This was inevitable. With the Cold War many years behind us, and only a few important regional wars (Iraq, Afghanistan, Libya) going on, the Security Council needs some kind of permanent, global crisis to justify its existence. Mission Creep thy name is Climate Change.
Germany called the special meeting via a “concept note” titled “Maintenance of international peace and security — the impact of climate change.” It outlines all the shopworn cliches about how global warming will intensify conflicts over food and water and, via accelerated sea-level rise, turn millions of people living in coastal communities and small island nations into climate refugees.
An obvious question for the German delegation is why now? Maybe they haven’t heard, but there’s been no net global warming in nearly 15 years!
They’re also behind the times on climate refugees. As discussed in an earlier post, the UN Environment Program (UNEP) predicted in 2005 that warming-induced flooding, famine, and water shortages could drive as many as 50 million people from their homes by 2010. Not only did waves of refugees fail to materialize, but several areas UNEP thought would be hardest hit by global warming experienced rapid population growth.

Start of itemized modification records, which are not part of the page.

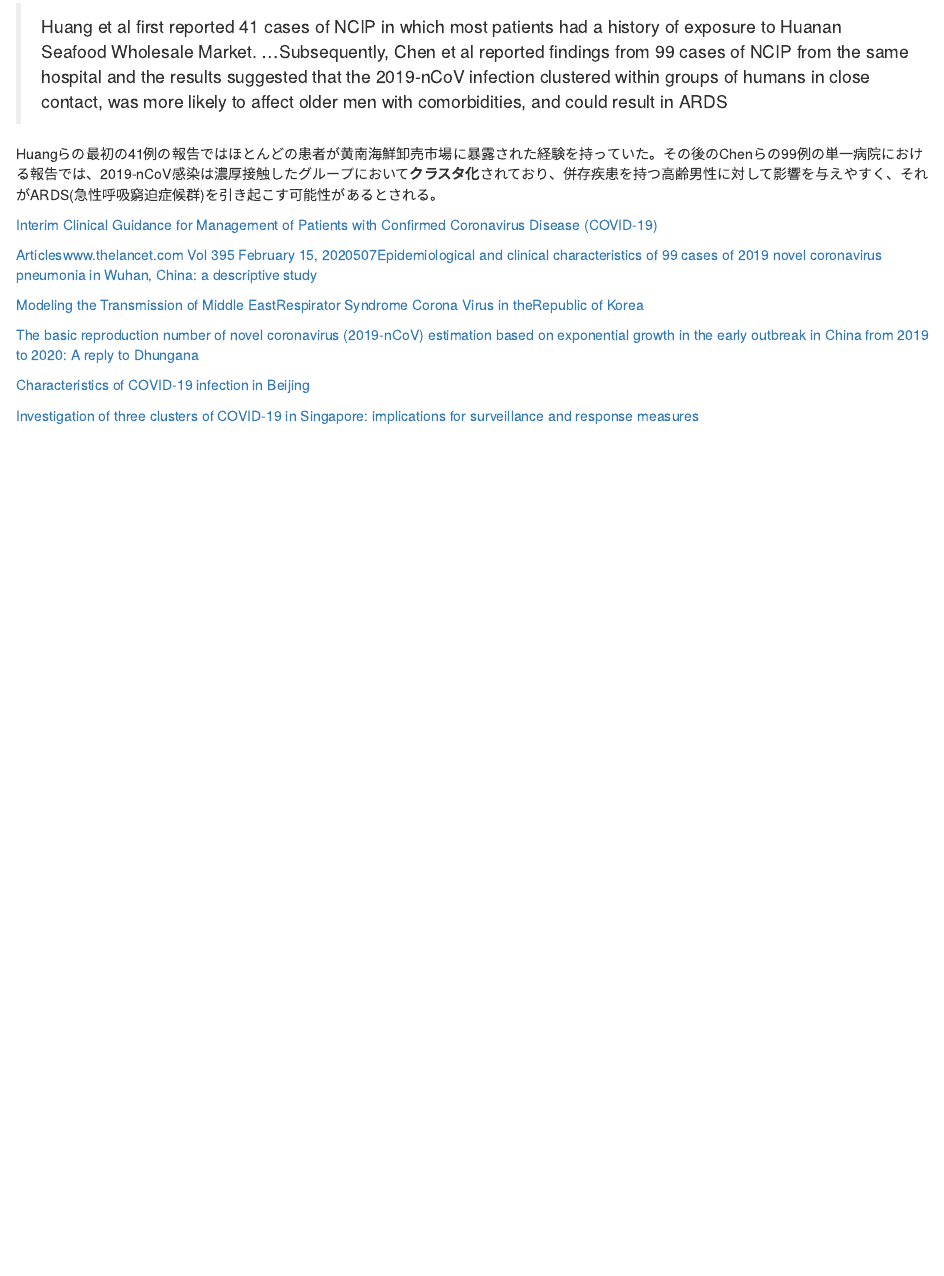
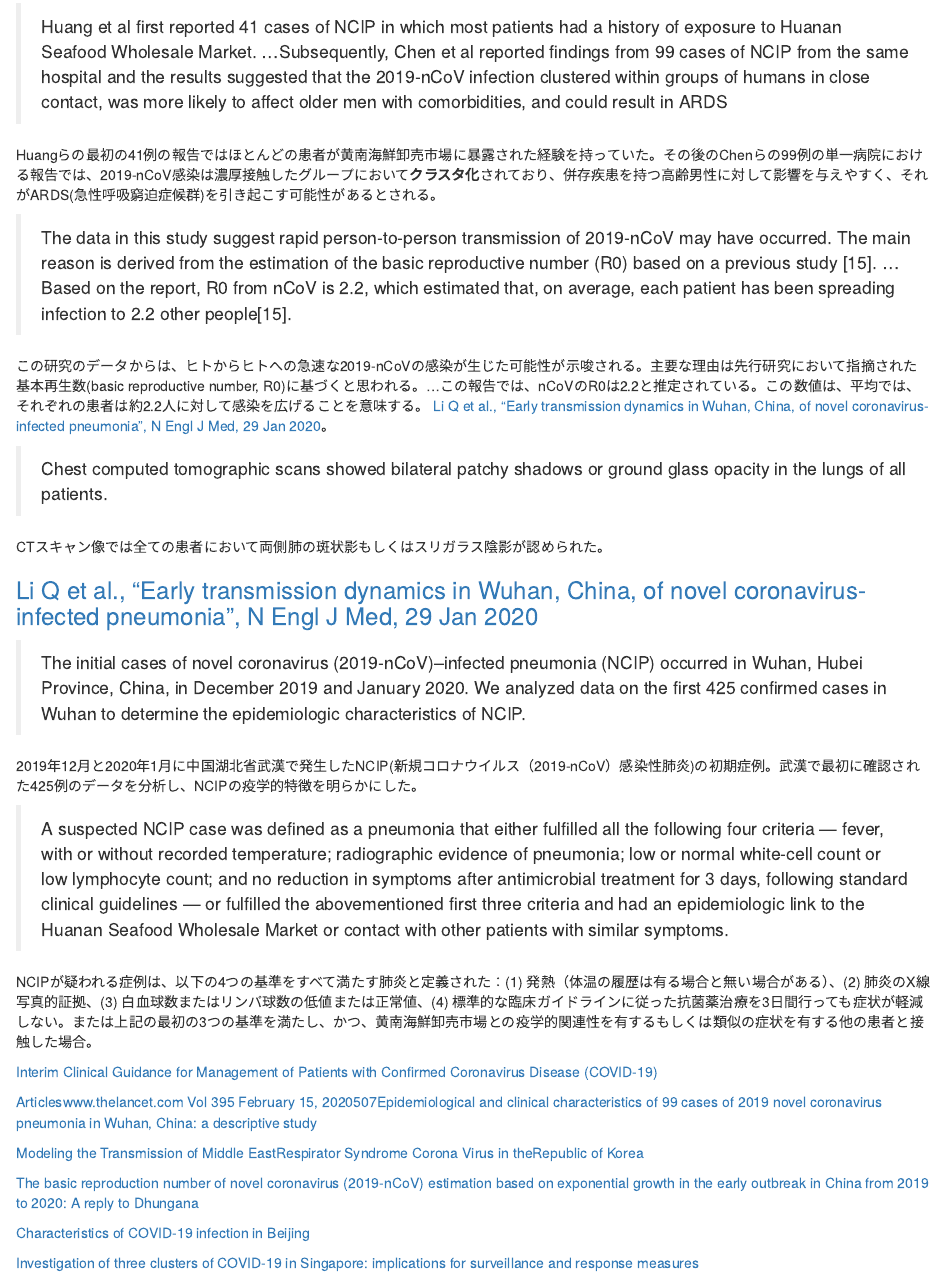
Before and after one commit to Kilometer0101/COVID-2019, an R Markdown document (References.Rmd): the page in a window 1100 px wide, from 2210 px down before the commit and from 2090 px down after it, so that both start at the same text. The pictures show the output file References.html that the author committed with the source, opened offline.

Commit message:
update_refs

```diff
--- a/References.Rmd
+++ b/References.Rmd
@@ -77,13 +77,27 @@ X線・CTスキャン像では74例(75%)の患者において両側性肺炎が
 
 医療従事者40例(29%)と入院患者17例(12.3%)について推定される感染経路は院内感染が疑われる。
 
+> Huang et al first reported 41 cases of NCIP in which most patients had a history of exposure to Huanan Seafood Wholesale Market. ...Subsequently, Chen et al reported findings from 99 cases of NCIP from the same hospital and the results suggested that the 2019-nCoV infection clustered within groups of humans in close contact, was more likely to affect older men with comorbidities, and could result in ARDS
+
+Huangらの最初の41例の報告ではほとんどの患者が黄南海鮮卸売市場に暴露された経験を持っていた。その後のChenらの99例の単一病院における報告では、2019-nCoV感染は濃厚接触したグループにおいて**クラスタ化**されており、併存疾患を持つ高齢男性に対して影響を与えやすく、それがARDS(急性呼吸窮迫症候群)を引き起こす可能性があるとされる。
+
+> The data in this study suggest rapid person-to-person transmission of 2019-nCoV may have occurred. The main reason is derived from the estimation of the basic reproductive number (R0) based on a previous study [15]. ... Based on the report, R0 from nCoV is 2.2, which estimated that, on average, each patient has been spreading infection to 2.2 other people[15].
+
+この研究のデータからは、ヒトからヒトへの急速な2019-nCoVの感染が生じた可能性が示唆される。主要な理由は先行研究において指摘された基本再生数(basic reproductive number, R0)に基づくと思われる。...この報告では、nCoVのR0は2.2と推定されている。この数値は、平均では、それぞれの患者は約2.2人に対して感染を広げることを意味する。 [Li Q et al., "Early transmission dynamics in Wuhan, China, of novel coronavirus-infected pneumonia", N Engl J Med, 29 Jan 2020](https://www.nejm.org/doi/10.1056/NEJMoa2001316)。
+
 > Chest computed tomographic scans showed bilateral patchy shadows or ground glass opacity in the lungs of all patients.
 
 CTスキャン像では全ての患者において両側肺の斑状影もしくはスリガラス陰影が認められた。
 
-> Huang et al first reported 41 cases of NCIP in which most patients had a history of exposure to Huanan Seafood Wholesale Market. ...Subsequently, Chen et al reported findings from 99 cases of NCIP from the same hospital and the results suggested that the 2019-nCoV infection clustered within groups of humans in close contact, was more likely to affect older men with comorbidities, and could result in ARDS
+### [Li Q et al., "Early transmission dynamics in Wuhan, China, of novel coronavirus-infected pneumonia", N Engl J Med, 29 Jan 2020](https://www.nejm.org/doi/10.1056/NEJMoa2001316)
 
-Huangらの最初の41例の報告ではほとんどの患者が黄南海鮮卸売市場に暴露された経験を持っていた。その後のChenらの99例の単一病院における報告では、2019-nCoV感染は濃厚接触したグループにおいて**クラスタ化**されており、併存疾患を持つ高齢男性に対して影響を与えやすく、それがARDS(急性呼吸窮迫症候群)を引き起こす可能性があるとされる。
+> The initial cases of novel coronavirus (2019-nCoV)–infected pneumonia (NCIP) occurred in Wuhan, Hubei Province, China, in December 2019 and January 2020. We analyzed data on the first 425 confirmed cases in Wuhan to determine the epidemiologic characteristics of NCIP.
+
+2019年12月と2020年1月に中国湖北省武漢で発生したNCIP(新規コロナウイルス（2019-nCoV）感染性肺炎)の初期症例。武漢で最初に確認された425例のデータを分析し、NCIPの疫学的特徴を明らかにした。
+
+> A suspected NCIP case was defined as a pneumonia that either fulfilled all the following four criteria — fever, with or without recorded temperature; radiographic evidence of pneumonia; low or normal white-cell count or low lymphocyte count; and no reduction in symptoms after antimicrobial treatment for 3 days, following standard clinical guidelines — or fulfilled the abovementioned first three criteria and had an epidemiologic link to the Huanan Seafood Wholesale Market or contact with other patients with similar symptoms.
+
+NCIPが疑われる症例は、以下の4つの基準をすべて満たす肺炎と定義された：(1) 発熱（体温の履歴は有る場合と無い場合がある）、(2) 肺炎のX線写真的証拠、(3) 白血球数またはリンパ球数の低値または正常値、(4) 標準的な臨床ガイドラインに従った抗菌薬治療を3日間行っても症状が軽減しない。または上記の最初の3つの基準を満たし、かつ、黄南海鮮卸売市場との疫学的関連性を有するもしくは類似の症状を有する他の患者と接触した場合。
 
 [Interim Clinical Guidance for Management of Patients with Confirmed Coronavirus Disease (COVID-19)](https://www.cdc.gov/coronavirus/2019-ncov/hcp/clinical-guidance-management-patients.html#foot04)
 
```
Also changed, not shown: References.html, References.md.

Okay, but what about the future? Supposedly, global warming will exacerbate conflict and instability in poverty-stricken regions where people already struggle to feed themselves and cope with extreme weather, disease, and drought. But as economist Indur Goklany shows, even the UK Government’s Stern Review report, the most pessimistic assessment of climate change impacts under the UN IPCC’s high-end warming scenario (A1FI), implies that, despite climate change, developing countries in 2100 will be richer — and thus better able to adapt to climate change — than industrial countries are today.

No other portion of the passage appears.